Regine Maja Sainisch, for her project: A Biography of Charles Rasp: The discoverer of silver-lead-zinc deposits at Broken Hill.
Peter Synan, for his project: An Economic and Social History of Nineteenth-Century Gippsland.
Helen Kenny, for the project: A Biography of Major Robert Ross of the Royal Marines, Lieutenant Governor of New South Wales.
Elizabeth M. Plimer with Ellen G.R. Errey, for the project: The Swann Sisters of Elizabeth Farm House.
Sasha Soldatow, for his project: A Biography of Harry Hooton 1908-1961.
John Michael Bennett, for his project: Biographical Lives of the Australian Chief Justices, 1824-1924.
Donald Fifer, for his project: The Political Career of William Charles Wentworth.

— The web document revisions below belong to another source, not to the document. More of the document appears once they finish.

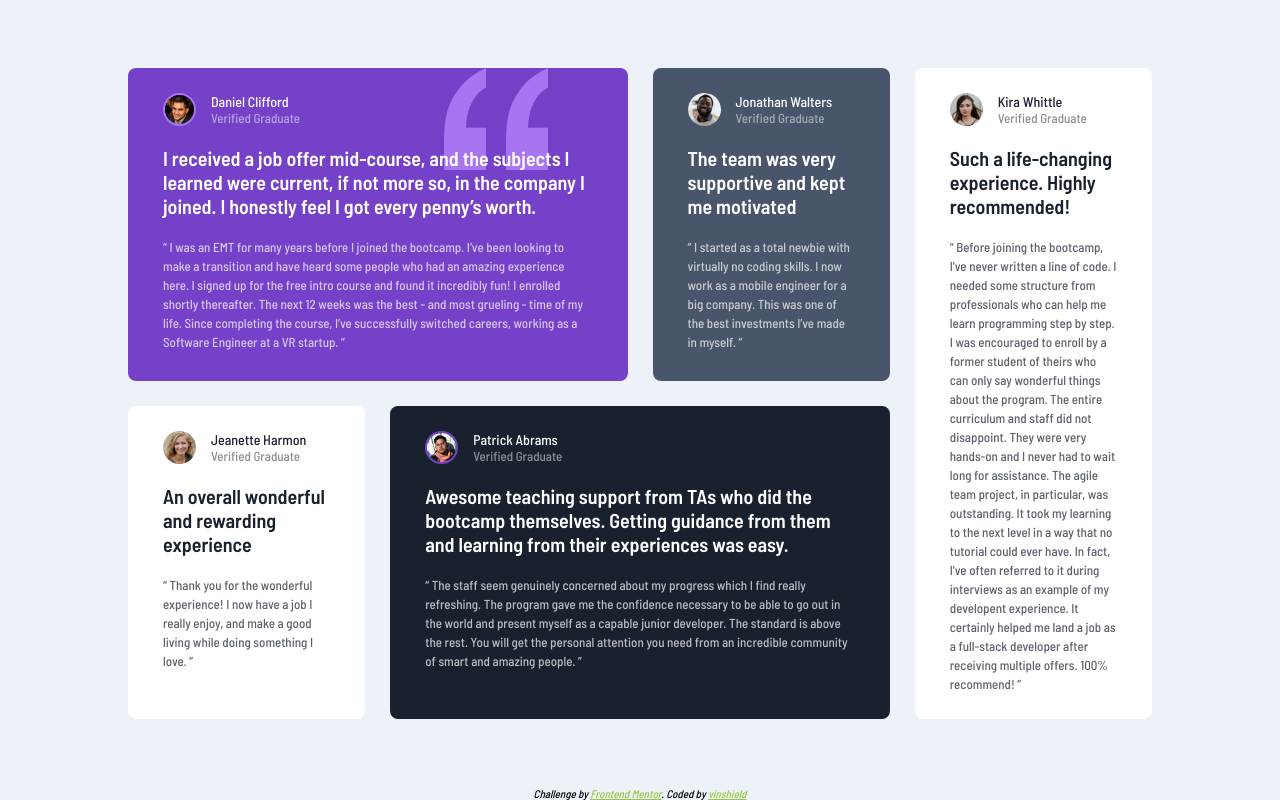
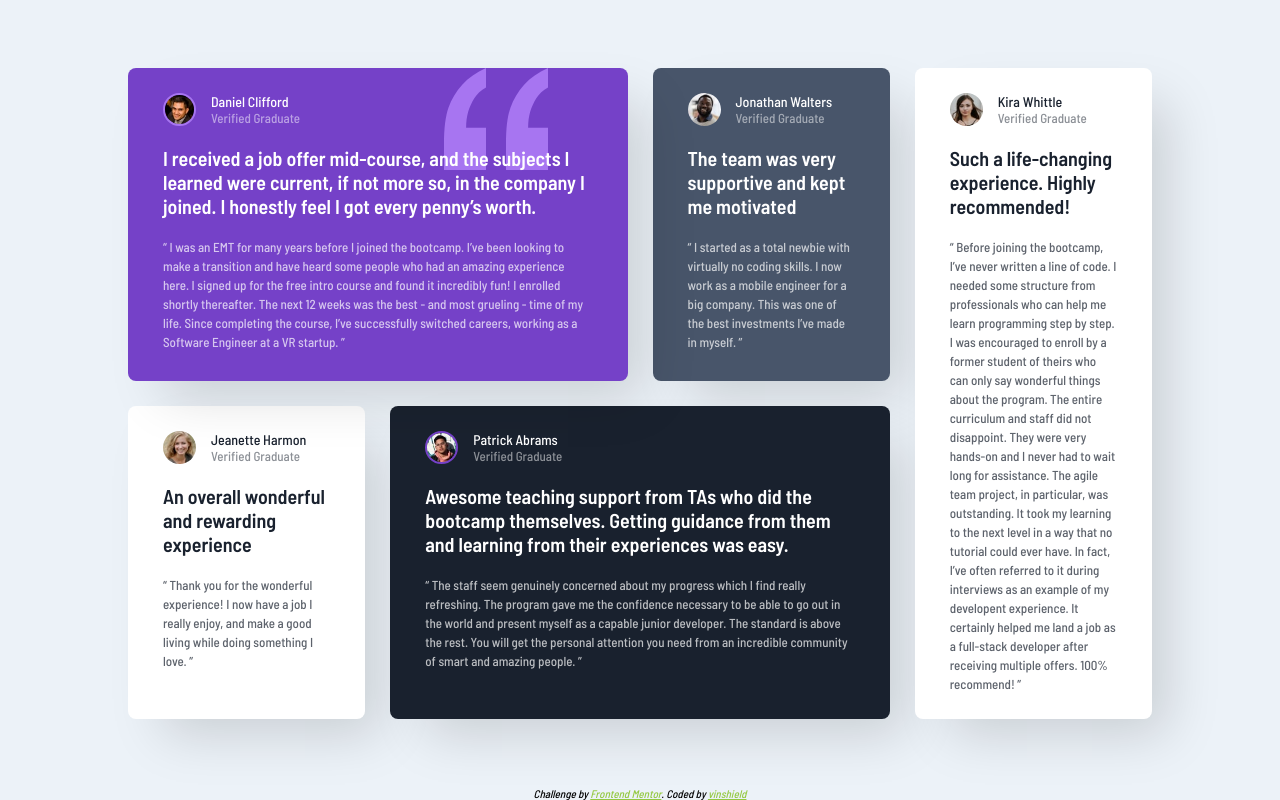
Before and after one commit to vinshield/Responsive-Testimonials-Grid, a plain HTML site: page index.html in a window 1280 px wide. Drawn offline with Linux system fonts and the light colour scheme.

Commit message:
Add box shadow to cards

```diff
--- a/style.css
+++ b/style.css
@@ -46,6 +46,7 @@ body {
   border-radius: 8rem;
   color: var(--white);
   padding: 25px 35px;
+  box-shadow: 25px 25px 50px -10px rgba(0, 0, 0, 0.15);
 }
 
 .large-text {
```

Margaret Janice Kociumbas, for her project: A History of Australia, 1788-1860.
Edgar Beale, for his project: Captain Charles Sturt's Exploration, 1844-1846.

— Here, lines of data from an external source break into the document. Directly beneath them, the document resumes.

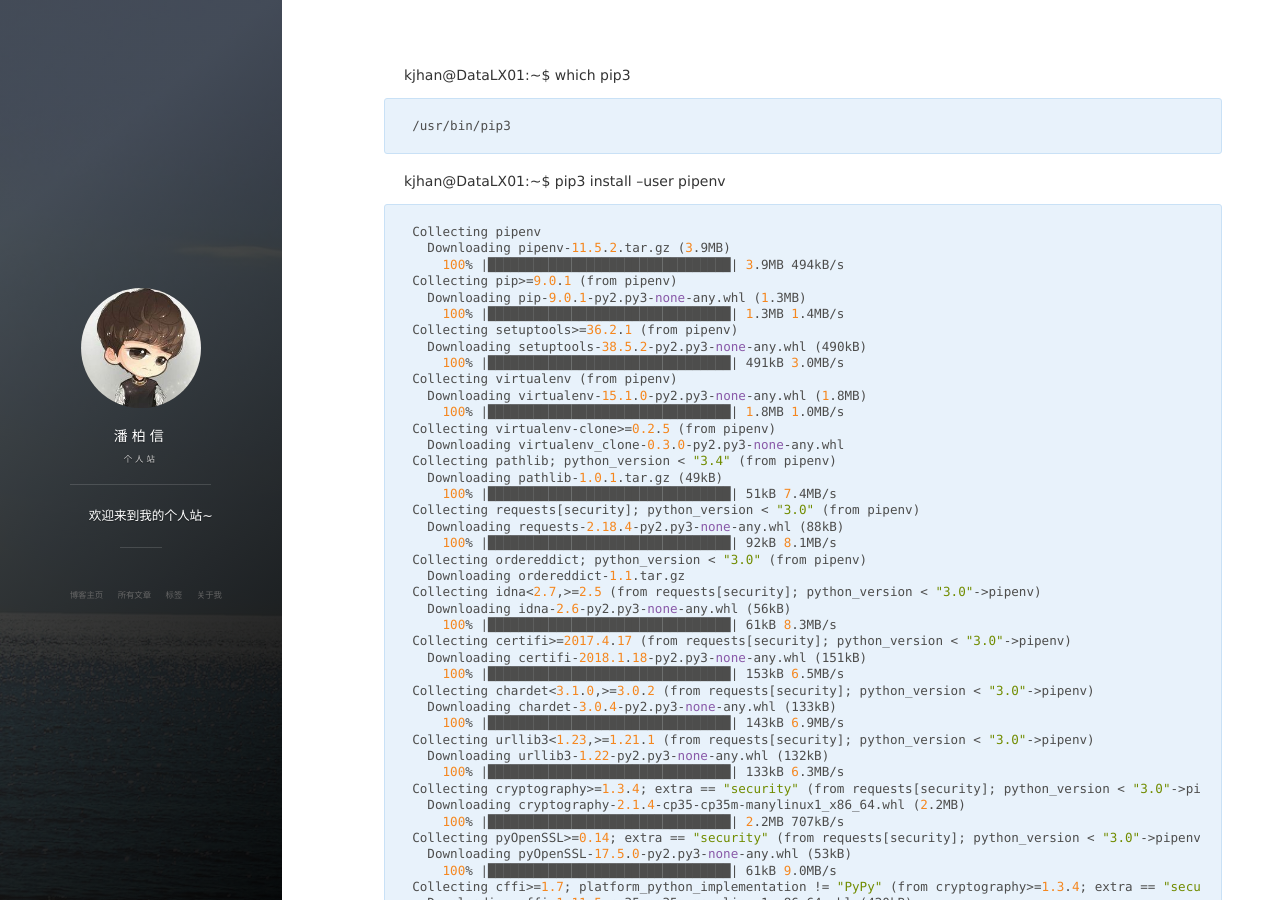
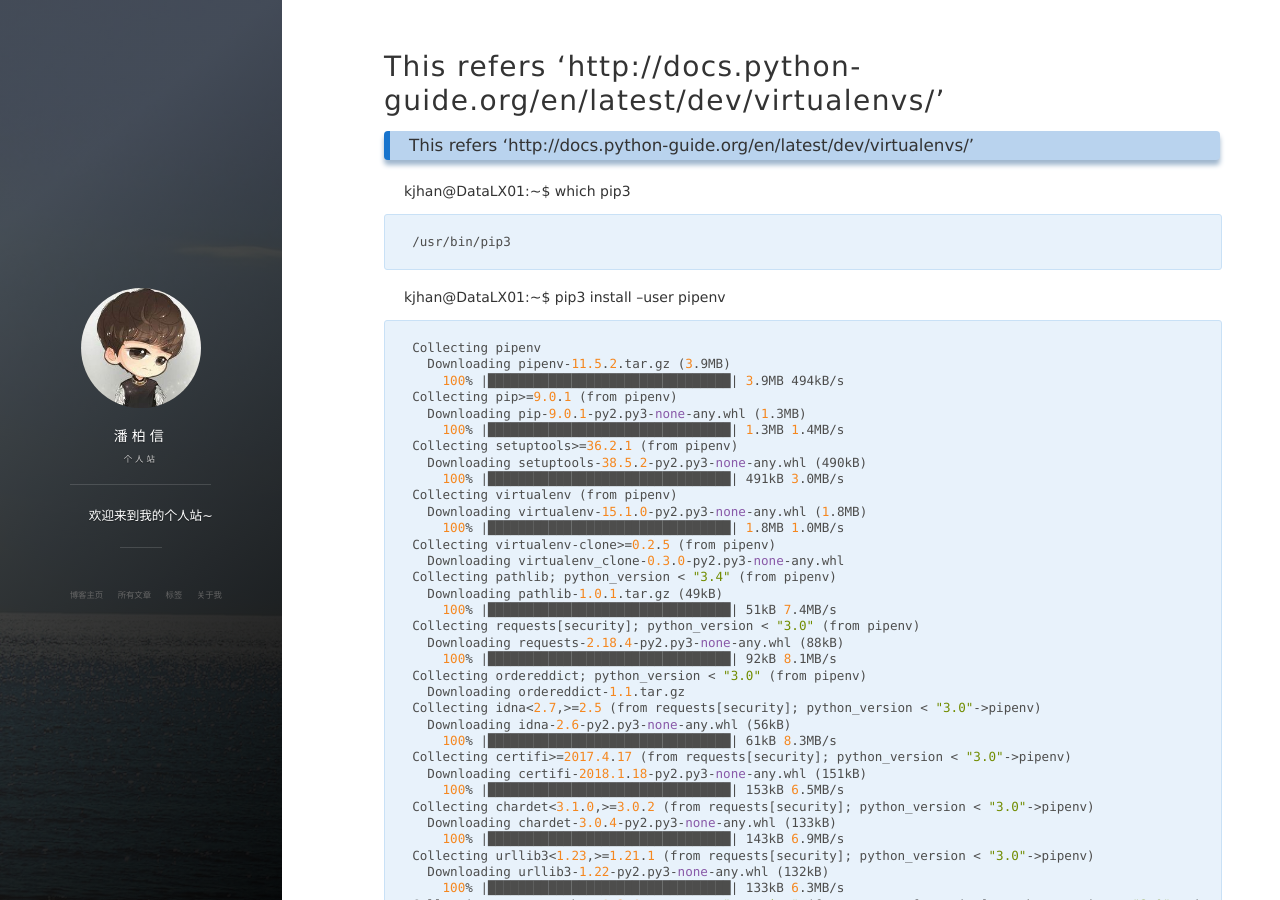
Before and after one commit to keibigdata/keidatalab.github.io, a Jekyll site: the page built from troubleshooting/pip.md, in a window 1280 px wide and 900 px high. Built offline with Jekyll 4.4.1, drawn with Linux system fonts in a browser that asks for light colours; nearby versions of some CDN libraries; our own code applies the rules of GitHub Pages for plain Markdown files; comment, search, counter and statistics services are not loaded.

Commit message:
Update pip.md

```diff
--- a/troubleshooting/pip.md
+++ b/troubleshooting/pip.md
@@ -1,3 +1,5 @@
+### This refers 'http://docs.python-guide.org/en/latest/dev/virtualenvs/'
+
 kjhan@DataLX01:~$ which pip3
 ~~~
 /usr/bin/pip3
```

Ian H Nicholson, for his project: Tasmanian Shipping 1842: Including a bibliography of ships logs relating to Australia.
Ettie E Pullman, for her project: Early Settlement of the Port Albert Area of Gippsland.
Associate Prof. David Francis Branagan, for his project: A History of Australian Science: PP King and his influence on Australian science.
Marjorie Morgan with Andrew Lemon for the project: The Wreck of the Immigrant Ship "Cataraqui" on King Island in 1845.
Beverley Anne Nance, for her project: A History of Aboriginal Australians in Early Melbourne.
C. A. Liston, for her project: A Study of Sir Thomas Brisbane, Governor of New South Wales, 1821-1825.
M. J. Tipping, for her project: The Lives of Convicts: Covering the period from their trials in the United Kingdom to settlement in Port Phillip, Sullivan Bay and Hobart.
Frederick Robert Pascoe, for his project: The Structure of the Community in Western Australia's Goldfields, 1892-1934.
Kamoya Peterson, for her project: The History and Politics of the Control of Vermin and Noxious Weeds in Australia, from First Settlement to Present Time.
Marion Ruth Dormer, for her project: A Social and Pictorial History of the Settlement of the Early Squatting Runs.
Dr John Douglas Ritchie, for his project: Towards a Biography of Lachlan Macquarie, 1761-1824.
Dianne Elizabeth Kirkby, for her project: A Biography of Alice Henry: Australian feminist, journalist, social reformer and trade union leader.
John Alfred Maddock, for his project: A History of Road Train Operations in the Outback from the 1930s.
Reverend William Terrence Southerwood, for his project: The Work of RW Wilson, First Bishop of Hobart.
Stephen Glynn Foster, for his project: The Electoral Legislation in the Australian Colonies During the Nineteenth Century.
Eve Buscombe, for her project: Australian Colonial Portraiture.
Audrey Somerville, for her project: A History of the Education of Methodist Clergy in New South Wales.
Donald McDonald, for his project: Mental Health Services in New South Wales, 1788-1900.
Peter Gardner, for his project: A Local History of the Gippsland Region of Victoria.
Dr Neville Hicks, for his project: Timothy Augustine Coghlan.
Captain Brett Hilder, MBE , for his project: The 1606 Voyage of Torres.
Dr Hazel King, for her project: Elizabeth Macarthur and Her Husband and Sons.
Keith Arthur Johnson, for his project: A book on the sesqui-centenary of the Wollombi District, 1825-1975.
Associate Prof. Winston Gregory McMinn, for his project: The Life and Political Career of George Houston Reid, 1845-1918.
John Michael Bennett, for his project: Australian Legal History and Biography.